Look through the data below. Collect every line where the word "component" occurs.

[Web document revisions]
--- START ---
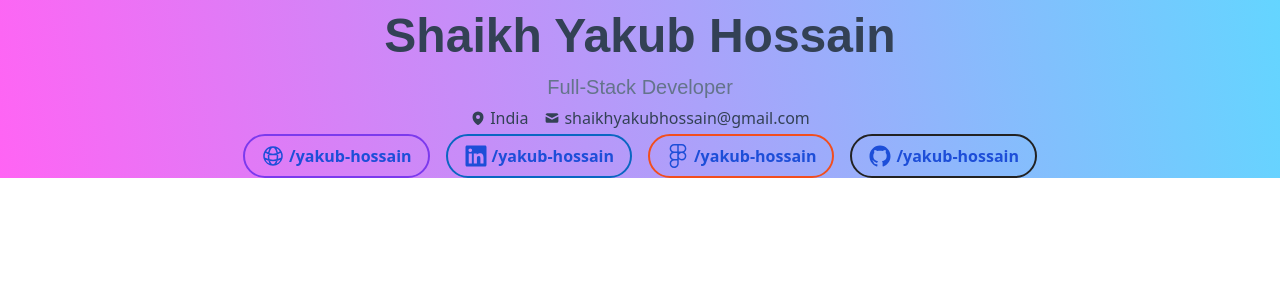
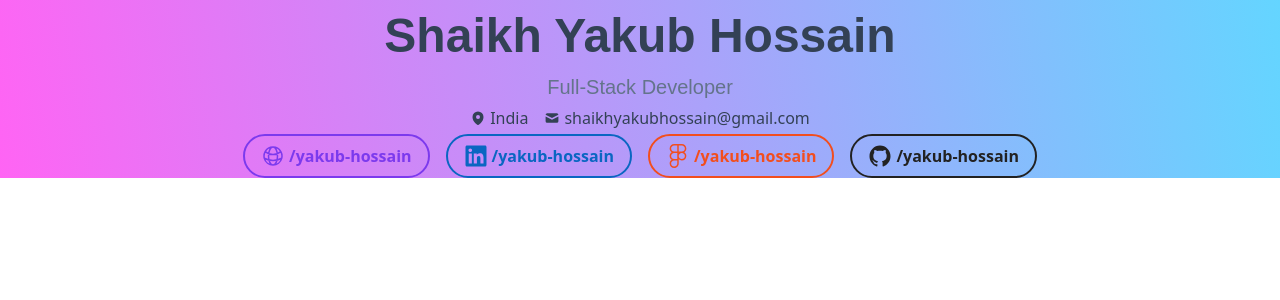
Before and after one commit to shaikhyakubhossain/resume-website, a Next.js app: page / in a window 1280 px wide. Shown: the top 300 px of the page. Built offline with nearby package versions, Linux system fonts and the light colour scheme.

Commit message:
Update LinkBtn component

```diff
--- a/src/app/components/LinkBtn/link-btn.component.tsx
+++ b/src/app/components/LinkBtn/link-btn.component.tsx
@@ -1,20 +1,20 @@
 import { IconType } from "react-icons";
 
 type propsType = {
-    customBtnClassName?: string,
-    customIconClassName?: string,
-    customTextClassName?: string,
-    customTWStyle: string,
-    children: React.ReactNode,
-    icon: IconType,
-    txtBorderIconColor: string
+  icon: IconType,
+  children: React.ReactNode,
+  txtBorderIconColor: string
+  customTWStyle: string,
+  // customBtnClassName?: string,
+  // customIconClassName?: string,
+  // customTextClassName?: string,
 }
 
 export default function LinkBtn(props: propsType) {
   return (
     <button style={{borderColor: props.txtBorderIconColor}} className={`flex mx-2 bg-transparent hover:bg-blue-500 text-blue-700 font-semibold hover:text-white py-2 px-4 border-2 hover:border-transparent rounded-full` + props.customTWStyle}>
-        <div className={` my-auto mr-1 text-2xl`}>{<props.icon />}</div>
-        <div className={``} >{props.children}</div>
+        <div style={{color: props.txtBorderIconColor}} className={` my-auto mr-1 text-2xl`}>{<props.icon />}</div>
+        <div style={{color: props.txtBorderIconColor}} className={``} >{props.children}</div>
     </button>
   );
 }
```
--- END ---
→ EXERCISE RESPONSE
Update LinkBtn component
--- a/src/app/components/LinkBtn/link-btn.component.tsx
+++ b/src/app/components/LinkBtn/link-btn.component.tsx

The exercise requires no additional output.